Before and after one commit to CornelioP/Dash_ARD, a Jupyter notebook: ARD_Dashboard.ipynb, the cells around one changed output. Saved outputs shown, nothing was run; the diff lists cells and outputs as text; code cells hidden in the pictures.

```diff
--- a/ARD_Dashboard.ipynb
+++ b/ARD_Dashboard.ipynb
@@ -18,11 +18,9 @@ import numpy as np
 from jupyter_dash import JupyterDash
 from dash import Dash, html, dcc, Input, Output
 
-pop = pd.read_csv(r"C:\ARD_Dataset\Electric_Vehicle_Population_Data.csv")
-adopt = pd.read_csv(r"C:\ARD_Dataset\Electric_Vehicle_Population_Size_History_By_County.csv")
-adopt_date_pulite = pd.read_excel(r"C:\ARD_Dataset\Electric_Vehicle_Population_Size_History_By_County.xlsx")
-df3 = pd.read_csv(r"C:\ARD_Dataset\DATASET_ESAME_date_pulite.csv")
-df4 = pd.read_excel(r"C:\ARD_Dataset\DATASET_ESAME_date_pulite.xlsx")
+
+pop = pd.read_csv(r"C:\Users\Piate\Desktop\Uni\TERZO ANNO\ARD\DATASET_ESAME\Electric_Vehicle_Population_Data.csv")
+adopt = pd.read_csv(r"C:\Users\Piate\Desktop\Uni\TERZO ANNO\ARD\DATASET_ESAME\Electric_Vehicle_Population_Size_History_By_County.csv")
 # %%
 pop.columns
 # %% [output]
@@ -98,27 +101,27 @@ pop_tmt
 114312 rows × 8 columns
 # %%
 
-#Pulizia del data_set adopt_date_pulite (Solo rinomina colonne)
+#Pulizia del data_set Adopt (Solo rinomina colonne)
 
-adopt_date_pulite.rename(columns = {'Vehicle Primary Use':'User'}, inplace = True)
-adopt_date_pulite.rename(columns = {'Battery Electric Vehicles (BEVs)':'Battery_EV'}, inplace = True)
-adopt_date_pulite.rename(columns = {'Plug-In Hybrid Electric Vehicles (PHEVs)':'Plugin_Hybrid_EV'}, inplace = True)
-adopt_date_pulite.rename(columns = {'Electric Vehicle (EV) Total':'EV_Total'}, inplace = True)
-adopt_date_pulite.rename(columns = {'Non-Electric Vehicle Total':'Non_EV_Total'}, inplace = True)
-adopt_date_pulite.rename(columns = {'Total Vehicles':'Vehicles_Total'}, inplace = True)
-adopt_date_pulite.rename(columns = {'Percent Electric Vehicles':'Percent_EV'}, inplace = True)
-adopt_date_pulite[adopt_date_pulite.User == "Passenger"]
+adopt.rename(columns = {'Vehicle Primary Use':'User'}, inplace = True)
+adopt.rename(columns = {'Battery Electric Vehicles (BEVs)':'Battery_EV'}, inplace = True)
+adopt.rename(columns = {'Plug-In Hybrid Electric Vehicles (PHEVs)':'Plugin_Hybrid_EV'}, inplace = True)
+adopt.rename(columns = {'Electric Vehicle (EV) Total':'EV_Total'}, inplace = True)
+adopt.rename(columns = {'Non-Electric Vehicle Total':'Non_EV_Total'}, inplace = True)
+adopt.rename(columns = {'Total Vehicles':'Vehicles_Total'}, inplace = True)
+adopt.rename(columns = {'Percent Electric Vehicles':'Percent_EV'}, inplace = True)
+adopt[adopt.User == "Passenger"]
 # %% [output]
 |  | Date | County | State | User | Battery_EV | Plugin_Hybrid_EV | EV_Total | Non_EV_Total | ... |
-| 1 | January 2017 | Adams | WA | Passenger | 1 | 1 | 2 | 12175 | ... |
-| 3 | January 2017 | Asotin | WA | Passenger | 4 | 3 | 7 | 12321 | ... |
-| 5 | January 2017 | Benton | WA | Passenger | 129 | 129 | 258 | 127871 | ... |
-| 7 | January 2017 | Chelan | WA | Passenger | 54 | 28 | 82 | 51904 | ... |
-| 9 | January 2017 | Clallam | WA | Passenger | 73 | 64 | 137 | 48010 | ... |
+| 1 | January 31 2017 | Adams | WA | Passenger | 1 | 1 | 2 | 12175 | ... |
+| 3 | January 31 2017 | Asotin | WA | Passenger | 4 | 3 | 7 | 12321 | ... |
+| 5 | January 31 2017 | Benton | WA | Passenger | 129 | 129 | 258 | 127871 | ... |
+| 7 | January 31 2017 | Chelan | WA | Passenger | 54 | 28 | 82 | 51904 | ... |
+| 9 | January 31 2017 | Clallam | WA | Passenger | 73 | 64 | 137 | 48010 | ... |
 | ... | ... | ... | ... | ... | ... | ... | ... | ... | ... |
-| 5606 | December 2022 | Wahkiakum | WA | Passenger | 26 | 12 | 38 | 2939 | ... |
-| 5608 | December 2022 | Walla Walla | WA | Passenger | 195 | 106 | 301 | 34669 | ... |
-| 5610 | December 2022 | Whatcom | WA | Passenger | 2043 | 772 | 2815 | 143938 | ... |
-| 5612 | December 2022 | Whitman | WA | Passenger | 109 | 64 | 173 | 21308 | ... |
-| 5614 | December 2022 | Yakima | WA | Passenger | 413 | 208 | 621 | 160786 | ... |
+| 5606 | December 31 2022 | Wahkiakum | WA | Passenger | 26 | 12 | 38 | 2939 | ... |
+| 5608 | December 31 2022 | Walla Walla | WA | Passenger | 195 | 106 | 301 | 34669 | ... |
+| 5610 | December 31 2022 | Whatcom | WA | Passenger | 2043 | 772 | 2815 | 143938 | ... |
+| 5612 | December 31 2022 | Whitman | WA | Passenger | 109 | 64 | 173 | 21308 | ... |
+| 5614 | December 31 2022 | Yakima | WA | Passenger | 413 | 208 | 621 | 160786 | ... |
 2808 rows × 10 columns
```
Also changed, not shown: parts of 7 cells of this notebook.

==

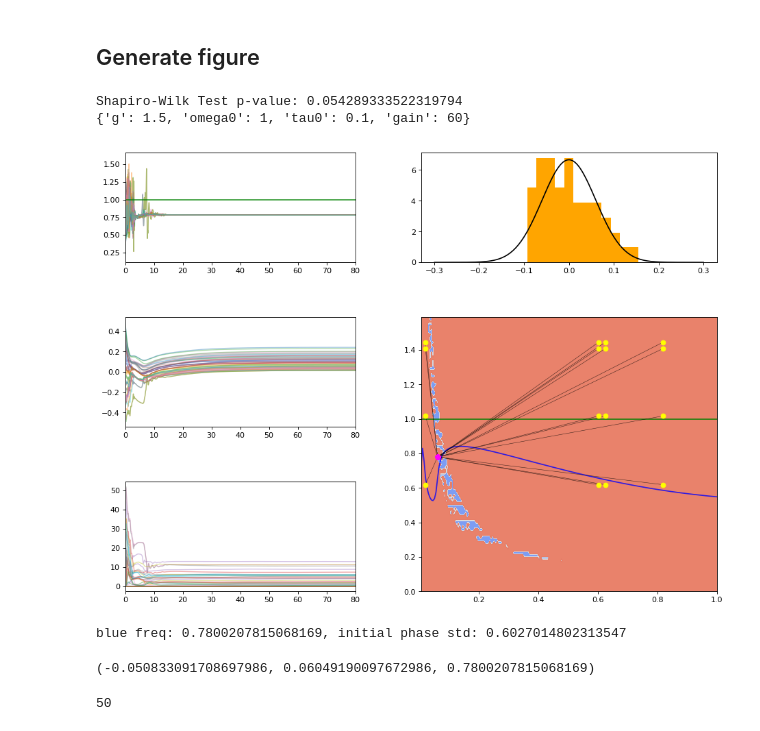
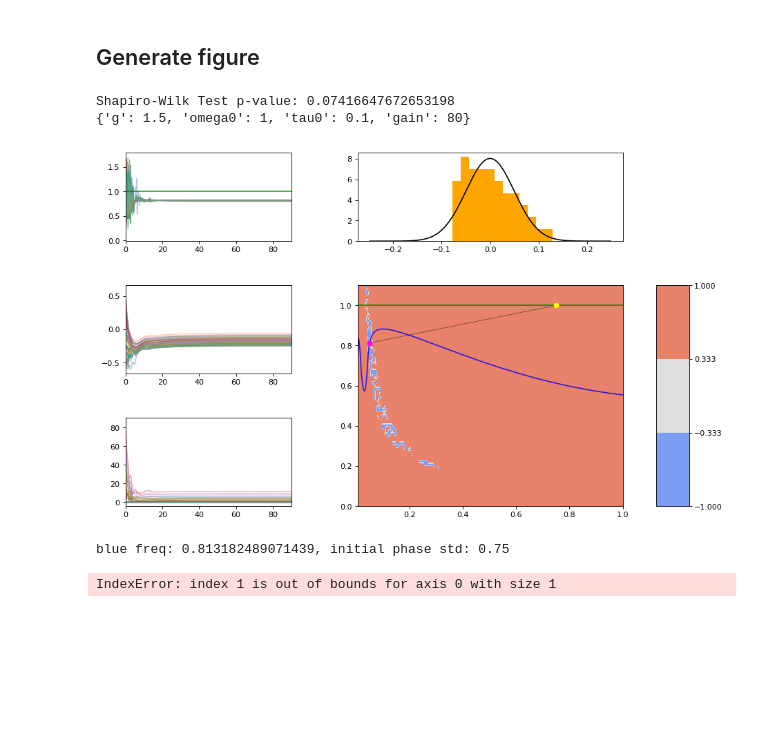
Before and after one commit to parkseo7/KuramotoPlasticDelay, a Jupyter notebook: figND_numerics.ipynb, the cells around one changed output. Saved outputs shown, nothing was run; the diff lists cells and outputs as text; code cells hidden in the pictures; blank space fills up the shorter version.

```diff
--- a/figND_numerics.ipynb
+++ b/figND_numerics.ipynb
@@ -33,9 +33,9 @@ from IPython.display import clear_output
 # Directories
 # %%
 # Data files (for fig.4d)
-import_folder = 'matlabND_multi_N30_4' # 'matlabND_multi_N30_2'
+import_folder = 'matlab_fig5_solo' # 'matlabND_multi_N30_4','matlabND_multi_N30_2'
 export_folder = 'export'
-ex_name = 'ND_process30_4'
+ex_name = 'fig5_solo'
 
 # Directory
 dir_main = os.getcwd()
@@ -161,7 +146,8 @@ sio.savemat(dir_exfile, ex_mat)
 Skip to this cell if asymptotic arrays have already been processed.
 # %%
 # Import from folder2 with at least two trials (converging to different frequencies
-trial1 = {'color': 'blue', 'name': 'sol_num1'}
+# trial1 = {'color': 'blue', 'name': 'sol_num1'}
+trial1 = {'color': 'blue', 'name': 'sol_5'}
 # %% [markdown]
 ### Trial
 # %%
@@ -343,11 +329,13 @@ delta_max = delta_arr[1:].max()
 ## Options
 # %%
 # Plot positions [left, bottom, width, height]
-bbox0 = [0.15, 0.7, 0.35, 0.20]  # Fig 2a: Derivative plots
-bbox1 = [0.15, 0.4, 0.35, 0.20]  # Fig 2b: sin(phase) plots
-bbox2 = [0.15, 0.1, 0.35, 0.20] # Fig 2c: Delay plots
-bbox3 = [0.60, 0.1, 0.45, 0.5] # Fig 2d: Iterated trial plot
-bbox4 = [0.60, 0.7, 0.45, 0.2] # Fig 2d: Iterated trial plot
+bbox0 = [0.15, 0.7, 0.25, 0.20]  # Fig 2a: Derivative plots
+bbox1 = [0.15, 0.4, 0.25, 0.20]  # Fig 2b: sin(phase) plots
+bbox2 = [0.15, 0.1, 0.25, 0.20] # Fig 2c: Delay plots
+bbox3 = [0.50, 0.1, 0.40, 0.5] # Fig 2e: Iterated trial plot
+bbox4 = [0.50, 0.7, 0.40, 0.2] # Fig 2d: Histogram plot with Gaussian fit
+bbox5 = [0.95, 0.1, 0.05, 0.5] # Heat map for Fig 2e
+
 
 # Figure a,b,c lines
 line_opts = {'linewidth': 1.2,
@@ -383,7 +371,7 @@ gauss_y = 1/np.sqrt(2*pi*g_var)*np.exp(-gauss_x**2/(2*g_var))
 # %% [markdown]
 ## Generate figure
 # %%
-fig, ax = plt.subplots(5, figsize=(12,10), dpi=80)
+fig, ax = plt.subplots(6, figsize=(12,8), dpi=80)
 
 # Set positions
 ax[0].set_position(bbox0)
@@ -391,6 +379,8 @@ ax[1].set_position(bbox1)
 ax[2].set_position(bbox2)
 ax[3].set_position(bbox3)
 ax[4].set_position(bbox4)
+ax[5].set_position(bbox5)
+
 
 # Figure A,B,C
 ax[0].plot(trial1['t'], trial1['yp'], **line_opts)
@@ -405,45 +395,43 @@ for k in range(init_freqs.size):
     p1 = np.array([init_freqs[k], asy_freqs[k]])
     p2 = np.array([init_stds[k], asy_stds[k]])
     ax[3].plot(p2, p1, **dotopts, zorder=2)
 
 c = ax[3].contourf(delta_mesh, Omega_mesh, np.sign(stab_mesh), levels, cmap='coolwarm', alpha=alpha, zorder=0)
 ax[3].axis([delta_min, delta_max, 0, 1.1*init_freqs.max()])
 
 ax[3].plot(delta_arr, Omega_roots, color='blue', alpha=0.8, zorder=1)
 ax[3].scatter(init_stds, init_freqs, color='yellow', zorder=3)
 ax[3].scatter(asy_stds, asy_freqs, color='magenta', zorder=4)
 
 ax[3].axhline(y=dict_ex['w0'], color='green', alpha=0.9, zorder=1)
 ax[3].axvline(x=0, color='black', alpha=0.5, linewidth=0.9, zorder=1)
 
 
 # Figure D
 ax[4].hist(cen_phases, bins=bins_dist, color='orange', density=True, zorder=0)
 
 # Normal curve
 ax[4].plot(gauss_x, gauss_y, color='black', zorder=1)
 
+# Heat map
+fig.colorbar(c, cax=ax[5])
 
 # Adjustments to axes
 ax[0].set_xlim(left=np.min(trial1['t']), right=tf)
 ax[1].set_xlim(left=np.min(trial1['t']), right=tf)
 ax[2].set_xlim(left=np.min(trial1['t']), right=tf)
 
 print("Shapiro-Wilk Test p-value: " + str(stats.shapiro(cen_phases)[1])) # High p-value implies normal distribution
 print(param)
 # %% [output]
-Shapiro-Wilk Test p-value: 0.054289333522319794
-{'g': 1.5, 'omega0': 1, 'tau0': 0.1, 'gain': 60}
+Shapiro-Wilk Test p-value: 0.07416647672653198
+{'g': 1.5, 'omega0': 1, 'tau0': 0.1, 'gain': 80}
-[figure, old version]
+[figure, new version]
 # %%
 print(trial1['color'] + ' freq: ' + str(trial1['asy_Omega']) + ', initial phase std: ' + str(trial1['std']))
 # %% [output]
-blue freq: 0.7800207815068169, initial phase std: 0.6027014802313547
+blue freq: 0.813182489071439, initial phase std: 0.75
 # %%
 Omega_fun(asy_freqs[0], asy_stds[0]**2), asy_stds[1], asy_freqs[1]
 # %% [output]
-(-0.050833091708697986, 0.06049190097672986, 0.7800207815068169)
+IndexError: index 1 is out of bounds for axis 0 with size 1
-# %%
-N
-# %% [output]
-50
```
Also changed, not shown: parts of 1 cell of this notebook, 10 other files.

Aim of the task:
Would you copy all lines in the records where the string "left" appears?

Response to the exercise:
 # Plot positions [left, bottom, width, height]
 ax[0].set_xlim(left=np.min(trial1['t']), right=tf)
 ax[1].set_xlim(left=np.min(trial1['t']), right=tf)
 ax[2].set_xlim(left=np.min(trial1['t']), right=tf)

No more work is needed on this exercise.